Yes, I know, your automatic response to the idea of outsourcing business analysis is that it cannot be done. Conventional wisdom tells us that we need control of our business requirements, that the business analyst must develop a relationship with the business, be a subject matter expert and that constant interaction with the business is required.
This view is supported by Kathleen Hass in her book, “Professional Business Analysis, Breaking the Cycle of Challenged Projects.” She says:
“IT managers are realizing that technical skills can be relatively easy to outsource, but that they cannot abdicate control of their business requirements. In virtually every organization, the elevated leadership role of the business analyst is beginning to shape the future of business transformation.”
Hass explains further in her book that Business Analysts are taking more of a leadership role within the organisation. As the move in IT goes from efficiency to business effectiveness, the Business Analyst becomes the central figure on the project team who is bilingual in both the business and technical languages. The Business Analyst must have a broad range of knowledge, skills, and competencies. If this liaison is not in place between the business and IT departments, poorly defined requirements result in gaps between what the business needs and what is delivered.
That’s a strong argument against outsourcing business analysis, but I believe that outsourcing business analysis is a viable option if the conditions are right. Yes, it’s much easier to outsource technical skills than business analysis, because the business analyst needs to interact with the business on a continuous basis.
But, ask yourself these questions:
- How many contractors do you have in your BA team at the moment? What is your contingency plan to retain your IP if (no, when) they leave suddenly?
- Do your BA’s have the skills to “shape the future of business transition” or are they business requirements scribes?

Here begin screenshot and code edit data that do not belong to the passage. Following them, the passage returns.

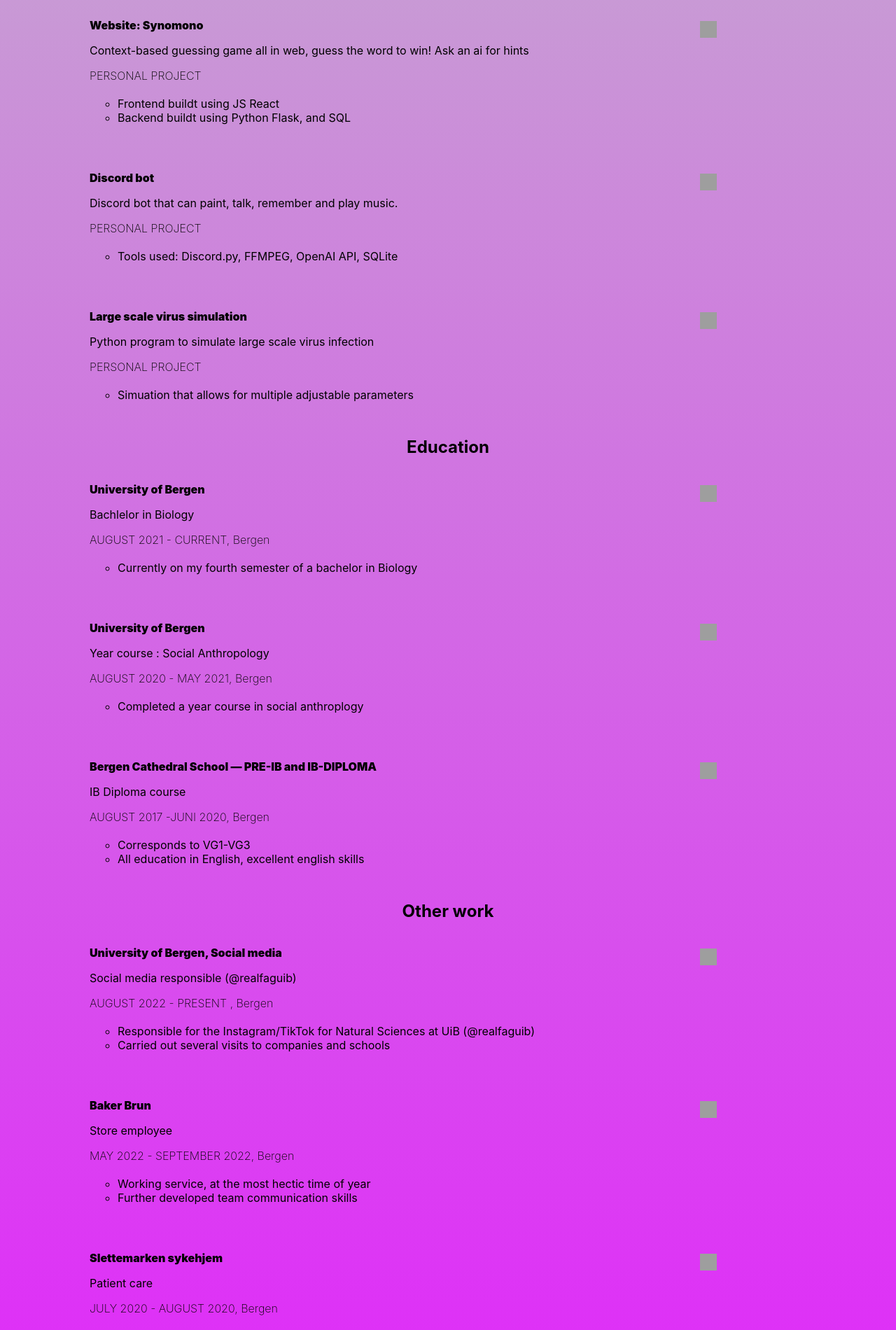
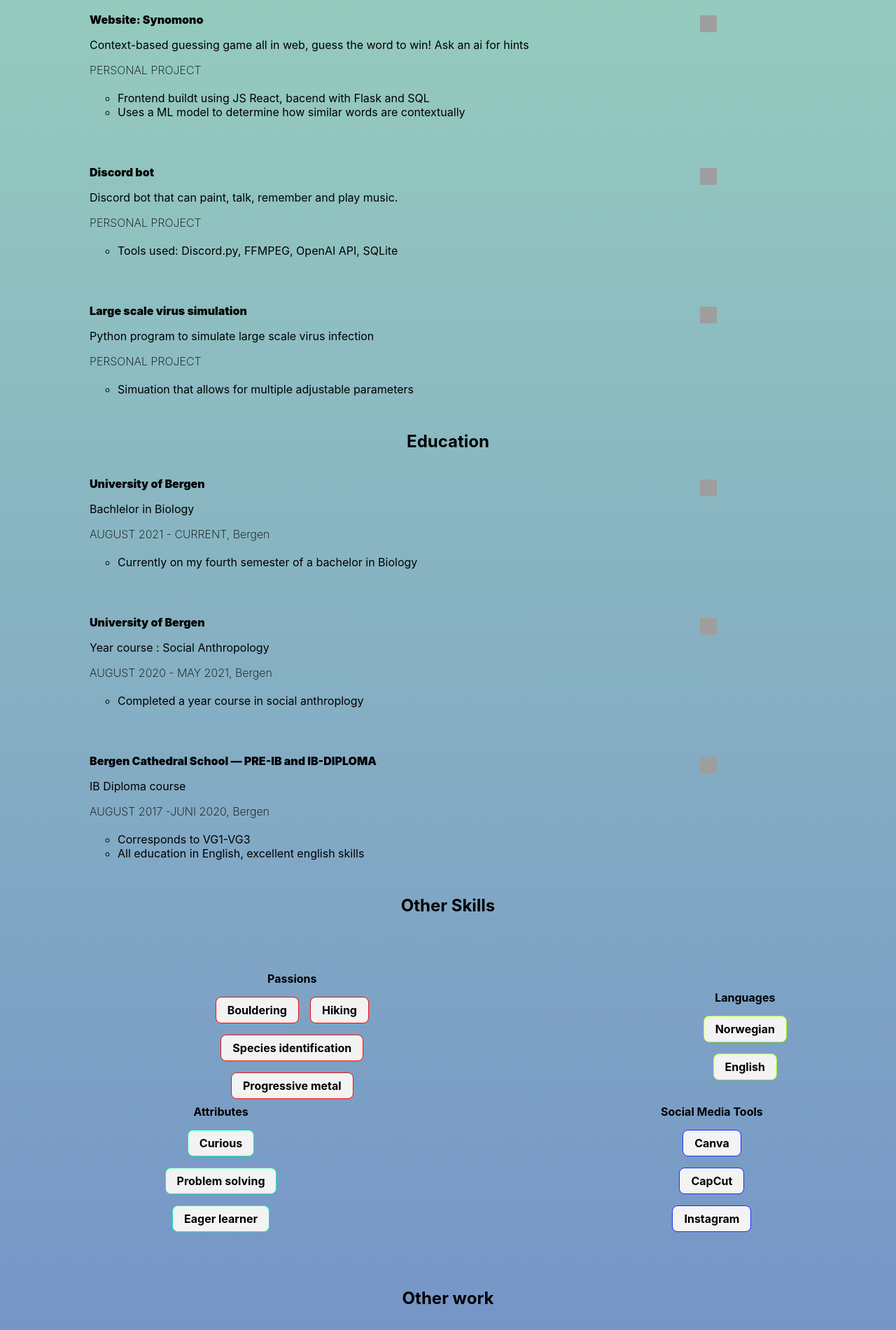
Before and after one commit to Freskoko/CVHomePage, a React (Create React App) app: page / in a window 1280 px wide. Shown: the part 1860-3760 px from the top of the page at 70% size. Built offline with nearby package versions, Linux system fonts and the light colour scheme; grey boxes are pictures that could not be loaded.

Commit message:
added other skills

```diff
--- a/src/App.css
+++ b/src/App.css
@@ -2,9 +2,9 @@ html, body {
   margin: 0;
   padding: 0;
 }
-
+/*   background: linear-gradient(180deg, rgba(4, 255, 8, 0.3) 0%, rgba(212, 60, 233, 0.908) 100%); */
 .AppWrapper {
-  background: linear-gradient(180deg, rgba(4, 255, 8, 0.3) 0%, rgba(225, 0, 255, 0.908) 100%);
+  background: linear-gradient(180deg, rgba(4, 255, 8, 0.3) 0%, rgba(86, 107, 200, 0.908) 100%);
   min-height: 100vh;
   width: 100%;
   height: 100%;
@@ -98,7 +98,7 @@ html, body {
   flex-wrap: wrap;
   justify-content: space-between;
   align-items: center; /* Add this line */
-  gap: 1rem; /* Add this line */
+  gap: 0.5rem; /* Add this line */
   margin-top: 80px;
   margin-left: 8%;
   margin-right: 8%;
@@ -110,7 +110,7 @@ html, body {
   display: flex;
   flex-wrap: wrap;
   gap: 1rem;
-  width: 60%;
+  width: 55%;
   border-color: rgb(228, 52, 33);
   align-items: center;
   justify-content: center;
--- a/src/App.js
+++ b/src/App.js
@@ -5,6 +5,7 @@ import otherjobsData from "./jsondata/otherjobsData.json"
 import educationData from "./jsondata/educationData.json"
 import projectData from "./jsondata/projectData.json"
 import skillsData from "./jsondata/skillsData.json"
+import OtherskillsData from "./jsondata/OtherskillsData.json"
 
 function StartHeader(){
   return (
@@ -178,6 +179,9 @@ function App() {
 
           <AllCVJobs jobData={educationData} />
 
+          <h2>Other Skills</h2>
+
+          <AllSkillLists data={OtherskillsData}/>
 
           <h2>Other work</h2>
 
--- /dev/null
+++ b/src/jsondata/OtherskillsData.json
@@ -0,0 +1,24 @@
+{
+    "skill1": {
+      "title": "Passions",
+      "skillList": ["Bouldering", "Hiking","Species identification","Progressive metal"],
+      "color":"#f20f07"
+    },
+    "skill2": {
+        "title": "Languages",
+        "skillList": ["Norwegian","English"],
+        "color":"#a6ff00"
+    },
+
+    "skill3": {
+        "title": "Attributes",
+        "skillList": ["Curious", "Problem solving", "Eager learner"],
+        "color":"#07f2ac"
+    },
+
+    "skill4": {
+        "title": "Social Media Tools",
+        "skillList": ["Canva", "CapCut", "Instagram"],
+        "color":"#182ff5"
+    }
+  }
--- a/src/jsondata/projectData.json
+++ b/src/jsondata/projectData.json
@@ -5,8 +5,8 @@
       "description": "Context-based guessing game all in web, guess the word to win! Ask an ai for hints",
         "time":"PERSONAL PROJECT",
         "link":"https://github.com/Freskoko/synomono",
-        "thing1":"Frontend buildt using JS React",
-        "thing2":"Backend buildt using Python Flask, and SQL"
+        "thing1":"Frontend buildt using JS React, bacend with Flask and SQL",
+        "thing2":"Uses a ML model to determine how similar words are contextually"
     }
     ,
 
```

- How many times have you interviewed a great BA, but did not offer them the job, simply because the asking price is too high?

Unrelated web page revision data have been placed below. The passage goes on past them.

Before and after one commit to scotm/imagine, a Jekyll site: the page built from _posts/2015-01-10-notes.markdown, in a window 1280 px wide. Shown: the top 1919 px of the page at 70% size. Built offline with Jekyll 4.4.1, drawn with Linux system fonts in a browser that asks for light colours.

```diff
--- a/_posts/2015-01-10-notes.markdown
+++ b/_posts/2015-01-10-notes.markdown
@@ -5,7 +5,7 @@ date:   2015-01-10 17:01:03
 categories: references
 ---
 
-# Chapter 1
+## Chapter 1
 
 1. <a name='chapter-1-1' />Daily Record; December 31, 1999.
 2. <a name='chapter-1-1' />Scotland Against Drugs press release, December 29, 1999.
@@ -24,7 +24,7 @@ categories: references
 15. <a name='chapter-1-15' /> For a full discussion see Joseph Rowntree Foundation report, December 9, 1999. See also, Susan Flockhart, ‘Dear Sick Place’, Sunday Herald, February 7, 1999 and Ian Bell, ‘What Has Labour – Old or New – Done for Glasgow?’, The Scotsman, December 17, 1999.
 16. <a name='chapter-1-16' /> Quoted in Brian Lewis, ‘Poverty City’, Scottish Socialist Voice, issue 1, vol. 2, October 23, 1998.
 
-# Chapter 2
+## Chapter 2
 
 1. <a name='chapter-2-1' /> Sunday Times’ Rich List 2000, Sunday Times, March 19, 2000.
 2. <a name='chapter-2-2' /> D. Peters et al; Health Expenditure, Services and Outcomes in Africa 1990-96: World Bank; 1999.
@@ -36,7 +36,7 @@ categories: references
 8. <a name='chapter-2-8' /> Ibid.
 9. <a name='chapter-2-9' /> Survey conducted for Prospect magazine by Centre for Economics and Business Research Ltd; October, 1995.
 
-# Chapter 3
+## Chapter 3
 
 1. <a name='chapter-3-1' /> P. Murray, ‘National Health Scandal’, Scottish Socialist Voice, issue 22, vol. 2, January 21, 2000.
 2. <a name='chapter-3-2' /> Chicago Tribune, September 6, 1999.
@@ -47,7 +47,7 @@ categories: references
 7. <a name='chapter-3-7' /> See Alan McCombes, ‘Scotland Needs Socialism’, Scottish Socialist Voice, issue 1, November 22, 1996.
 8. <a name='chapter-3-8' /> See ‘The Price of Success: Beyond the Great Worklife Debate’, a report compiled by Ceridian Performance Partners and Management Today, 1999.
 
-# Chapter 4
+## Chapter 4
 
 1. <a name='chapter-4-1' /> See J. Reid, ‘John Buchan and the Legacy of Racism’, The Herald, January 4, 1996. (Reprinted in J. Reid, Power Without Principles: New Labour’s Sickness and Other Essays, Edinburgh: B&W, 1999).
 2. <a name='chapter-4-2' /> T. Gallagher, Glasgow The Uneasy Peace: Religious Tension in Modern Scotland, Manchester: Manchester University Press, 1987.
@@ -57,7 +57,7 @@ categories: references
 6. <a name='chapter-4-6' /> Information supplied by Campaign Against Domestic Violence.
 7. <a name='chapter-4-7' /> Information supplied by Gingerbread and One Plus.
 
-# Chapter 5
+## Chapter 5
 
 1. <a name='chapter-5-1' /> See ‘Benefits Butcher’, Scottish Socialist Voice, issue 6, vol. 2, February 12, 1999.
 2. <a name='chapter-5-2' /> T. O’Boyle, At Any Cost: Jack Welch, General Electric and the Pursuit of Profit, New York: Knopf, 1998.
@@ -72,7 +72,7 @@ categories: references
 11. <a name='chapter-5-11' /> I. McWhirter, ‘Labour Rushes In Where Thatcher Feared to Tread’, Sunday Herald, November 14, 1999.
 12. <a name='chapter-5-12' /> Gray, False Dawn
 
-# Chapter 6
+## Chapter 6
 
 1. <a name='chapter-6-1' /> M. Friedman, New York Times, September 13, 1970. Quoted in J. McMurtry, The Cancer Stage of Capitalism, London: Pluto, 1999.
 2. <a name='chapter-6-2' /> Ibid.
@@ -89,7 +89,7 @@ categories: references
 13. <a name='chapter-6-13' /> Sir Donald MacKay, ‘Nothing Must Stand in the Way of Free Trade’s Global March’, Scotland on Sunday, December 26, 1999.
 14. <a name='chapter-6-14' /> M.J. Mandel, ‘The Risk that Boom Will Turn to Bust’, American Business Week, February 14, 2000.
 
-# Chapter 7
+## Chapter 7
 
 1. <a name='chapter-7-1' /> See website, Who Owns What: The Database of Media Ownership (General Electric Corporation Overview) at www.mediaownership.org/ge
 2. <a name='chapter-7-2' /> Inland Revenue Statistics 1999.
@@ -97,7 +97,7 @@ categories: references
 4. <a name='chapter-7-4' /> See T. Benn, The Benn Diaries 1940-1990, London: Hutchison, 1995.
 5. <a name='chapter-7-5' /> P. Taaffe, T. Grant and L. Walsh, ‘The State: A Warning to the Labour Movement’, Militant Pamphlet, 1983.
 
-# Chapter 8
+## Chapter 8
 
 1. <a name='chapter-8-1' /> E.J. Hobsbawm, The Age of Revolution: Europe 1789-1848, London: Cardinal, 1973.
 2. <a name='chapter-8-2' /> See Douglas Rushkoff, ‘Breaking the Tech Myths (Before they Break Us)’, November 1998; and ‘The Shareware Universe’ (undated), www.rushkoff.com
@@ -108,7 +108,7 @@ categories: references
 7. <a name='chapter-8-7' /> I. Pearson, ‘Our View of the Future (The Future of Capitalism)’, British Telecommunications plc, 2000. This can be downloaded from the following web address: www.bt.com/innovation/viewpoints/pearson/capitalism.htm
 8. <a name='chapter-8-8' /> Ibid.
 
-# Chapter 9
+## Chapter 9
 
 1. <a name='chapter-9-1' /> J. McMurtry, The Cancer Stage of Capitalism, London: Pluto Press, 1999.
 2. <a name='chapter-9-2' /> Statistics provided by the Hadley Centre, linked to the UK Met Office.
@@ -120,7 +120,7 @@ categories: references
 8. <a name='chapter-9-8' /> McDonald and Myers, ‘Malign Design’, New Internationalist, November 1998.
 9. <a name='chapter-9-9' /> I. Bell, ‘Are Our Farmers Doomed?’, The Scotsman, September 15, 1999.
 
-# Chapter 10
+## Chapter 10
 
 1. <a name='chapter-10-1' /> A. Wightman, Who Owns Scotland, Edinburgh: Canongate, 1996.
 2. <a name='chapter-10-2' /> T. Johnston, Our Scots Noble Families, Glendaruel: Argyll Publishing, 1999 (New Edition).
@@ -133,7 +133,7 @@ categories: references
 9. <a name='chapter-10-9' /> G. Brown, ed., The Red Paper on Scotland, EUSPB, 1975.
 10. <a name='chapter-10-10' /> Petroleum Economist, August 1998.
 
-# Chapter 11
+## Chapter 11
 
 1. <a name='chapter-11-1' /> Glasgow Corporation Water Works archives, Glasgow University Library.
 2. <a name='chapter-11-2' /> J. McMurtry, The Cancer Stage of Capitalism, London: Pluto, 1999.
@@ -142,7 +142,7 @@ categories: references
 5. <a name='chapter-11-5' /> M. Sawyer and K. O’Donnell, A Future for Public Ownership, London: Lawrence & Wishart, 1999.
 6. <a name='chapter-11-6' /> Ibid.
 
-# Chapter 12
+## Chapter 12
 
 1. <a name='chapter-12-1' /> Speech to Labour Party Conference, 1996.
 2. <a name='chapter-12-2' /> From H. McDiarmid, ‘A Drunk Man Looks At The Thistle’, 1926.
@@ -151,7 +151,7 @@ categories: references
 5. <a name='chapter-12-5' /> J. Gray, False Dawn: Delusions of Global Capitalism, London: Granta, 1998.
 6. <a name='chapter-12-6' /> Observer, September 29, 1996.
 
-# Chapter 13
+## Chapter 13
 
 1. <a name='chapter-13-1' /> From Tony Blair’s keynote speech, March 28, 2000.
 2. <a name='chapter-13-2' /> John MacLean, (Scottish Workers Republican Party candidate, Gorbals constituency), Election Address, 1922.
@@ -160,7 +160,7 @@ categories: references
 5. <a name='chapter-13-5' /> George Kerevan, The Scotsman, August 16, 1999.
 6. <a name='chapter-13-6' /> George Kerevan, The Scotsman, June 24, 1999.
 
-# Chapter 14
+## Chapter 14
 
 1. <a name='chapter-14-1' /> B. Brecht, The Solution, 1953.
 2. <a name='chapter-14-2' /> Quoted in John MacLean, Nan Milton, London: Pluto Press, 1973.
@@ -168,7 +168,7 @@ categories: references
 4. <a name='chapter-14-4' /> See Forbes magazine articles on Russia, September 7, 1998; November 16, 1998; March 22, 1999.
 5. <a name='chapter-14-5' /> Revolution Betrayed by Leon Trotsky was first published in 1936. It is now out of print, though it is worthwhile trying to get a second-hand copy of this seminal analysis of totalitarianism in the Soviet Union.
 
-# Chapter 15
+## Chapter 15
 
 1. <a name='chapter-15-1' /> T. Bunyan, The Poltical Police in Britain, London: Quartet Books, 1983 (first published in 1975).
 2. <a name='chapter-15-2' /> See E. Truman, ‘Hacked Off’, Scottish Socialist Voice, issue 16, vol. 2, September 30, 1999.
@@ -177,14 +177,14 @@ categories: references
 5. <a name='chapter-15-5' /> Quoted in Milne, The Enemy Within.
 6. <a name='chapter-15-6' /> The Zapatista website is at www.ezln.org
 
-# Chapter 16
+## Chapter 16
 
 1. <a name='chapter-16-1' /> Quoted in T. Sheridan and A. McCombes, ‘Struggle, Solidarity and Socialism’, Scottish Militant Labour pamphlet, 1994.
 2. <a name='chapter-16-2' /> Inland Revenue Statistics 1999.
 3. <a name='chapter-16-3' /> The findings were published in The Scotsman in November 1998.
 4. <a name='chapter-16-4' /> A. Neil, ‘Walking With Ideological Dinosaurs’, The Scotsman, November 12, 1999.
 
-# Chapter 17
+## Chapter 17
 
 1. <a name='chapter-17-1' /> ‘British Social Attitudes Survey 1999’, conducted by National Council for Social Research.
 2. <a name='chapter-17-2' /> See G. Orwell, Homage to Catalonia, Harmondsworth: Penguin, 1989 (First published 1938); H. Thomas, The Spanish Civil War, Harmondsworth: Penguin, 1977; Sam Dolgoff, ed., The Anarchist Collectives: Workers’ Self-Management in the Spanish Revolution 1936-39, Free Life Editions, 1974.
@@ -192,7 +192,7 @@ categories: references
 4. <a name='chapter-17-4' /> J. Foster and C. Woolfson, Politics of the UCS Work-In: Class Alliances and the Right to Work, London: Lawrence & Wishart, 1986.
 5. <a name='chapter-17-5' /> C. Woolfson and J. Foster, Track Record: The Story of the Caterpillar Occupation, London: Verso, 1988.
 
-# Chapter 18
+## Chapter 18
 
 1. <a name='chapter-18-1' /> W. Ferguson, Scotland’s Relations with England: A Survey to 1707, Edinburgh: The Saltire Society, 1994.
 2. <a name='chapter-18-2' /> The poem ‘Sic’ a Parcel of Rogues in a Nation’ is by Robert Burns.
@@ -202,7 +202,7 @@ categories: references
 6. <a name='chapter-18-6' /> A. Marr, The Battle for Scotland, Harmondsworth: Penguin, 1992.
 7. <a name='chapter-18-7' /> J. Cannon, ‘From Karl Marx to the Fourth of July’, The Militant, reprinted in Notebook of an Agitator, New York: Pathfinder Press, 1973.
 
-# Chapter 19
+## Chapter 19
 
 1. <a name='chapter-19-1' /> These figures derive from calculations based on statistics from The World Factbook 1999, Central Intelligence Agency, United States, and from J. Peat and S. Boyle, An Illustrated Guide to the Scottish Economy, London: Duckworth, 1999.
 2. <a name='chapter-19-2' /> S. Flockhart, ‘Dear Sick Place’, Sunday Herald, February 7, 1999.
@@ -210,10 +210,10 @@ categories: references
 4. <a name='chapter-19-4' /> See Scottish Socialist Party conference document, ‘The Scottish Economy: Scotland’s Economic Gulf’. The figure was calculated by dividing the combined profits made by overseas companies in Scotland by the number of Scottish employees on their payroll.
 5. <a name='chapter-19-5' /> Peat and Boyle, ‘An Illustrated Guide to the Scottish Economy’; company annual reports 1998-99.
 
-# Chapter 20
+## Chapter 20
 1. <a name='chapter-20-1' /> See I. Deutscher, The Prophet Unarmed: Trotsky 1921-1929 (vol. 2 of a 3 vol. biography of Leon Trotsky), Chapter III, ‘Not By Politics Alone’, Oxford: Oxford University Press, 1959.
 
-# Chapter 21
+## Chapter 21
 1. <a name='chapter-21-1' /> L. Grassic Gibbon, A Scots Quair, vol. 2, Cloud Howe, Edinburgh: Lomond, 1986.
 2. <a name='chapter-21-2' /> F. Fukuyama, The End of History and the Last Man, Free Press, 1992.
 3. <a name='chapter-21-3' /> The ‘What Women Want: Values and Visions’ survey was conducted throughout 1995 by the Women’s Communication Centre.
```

- Are you hiring more and more junior BA’s, with an increasing investment in their development?
The business analyst job market has been a bull market for quite some time. There is a high demand for business analysts and their prices are rising. The response has been to use short term contractors or employing junior business analysts, combined with a mentorship program. In addition, most BA’s are subjected to a barrage of offers from recruiters, resulting in a very high staff turnover rate in BA teams.
This is diluting the effectiveness of an in-house BA team and creating the conditions that are conducive to outsourcing.
Why do organisations outsource?
The key factors which lead organisations to outsource parts of their business process are:
- Lack of expert-labor in some portions of the business process
- Availability of cheaper labor, whilst not comprising on the quality of output
- Ability and feasibility to concentrate on the other crucial business processes
Can these factors be applied to business analysis? Most definitely – the right conditions for business analysis outsourcing includes both your current BA capability and your relationship with the potential outsource partner.
Current BA capability
Your in-house BA’s are becoming a bottleneck and:
- You have a high ratio of contractors in your BA team.
- You do not have the resources or skills within your current team to manage the demand.
- You do not have the long term capacity or need to hire a full time business analysis team.
Relationship with the outsource partner
Also, your relationship with the outsource partner must be based on trust and:
- You have worked with the outsourcer in the past and enjoy an existing sound working relationship.
- The outsourcer has demonstrable knowledge of your business and/or your industry.
- The outsourcer excels at business analysis, and thus guarantees better quality than could be sourced in-house.
A long time ago, I worked for a CIO that used to say that an outsource partnership will only work if both parties benefited from the relationship, more than just financially, but also in terms of effectiveness, organisational growth and culture. That’s very true in the case of business analysis outsourcing as you are entrusting someone else with the most critical part of your SDLC – requirements management. Which means giving someone else in-depth access to your business problems and goals.
That is why I prefer the concept of Business Analysis-as-a-Service or BAaaS (I don’t take credit for this term, I’m just borrowing it and changing the meaning a bit) – where both parties work together to create a mature BA team, using a combination of insourced and outsourced resources. This provides for a range of services, depending on the need, and can include:
- Sourcing of temp BA’s,
- mentorship of junior analysts,
- evaluating and developing the BA maturity of the organisation,
- putting tools and templates in place,
- assisting with the business analysis pipeline, and
- providing supplementary resources, right up to
- a full outsourced BA service.
By striking a balance in how you outsource business analysis, you can:
- Get best in the industry to support your in-house team and help define or improve the business analysis framework within the organisation.
- Have the outsourcer mentor and develop any under-skilled team members.
- Gain access to additional capacity when you need it.
- Keep competitive business knowledge and intellectual property in-house.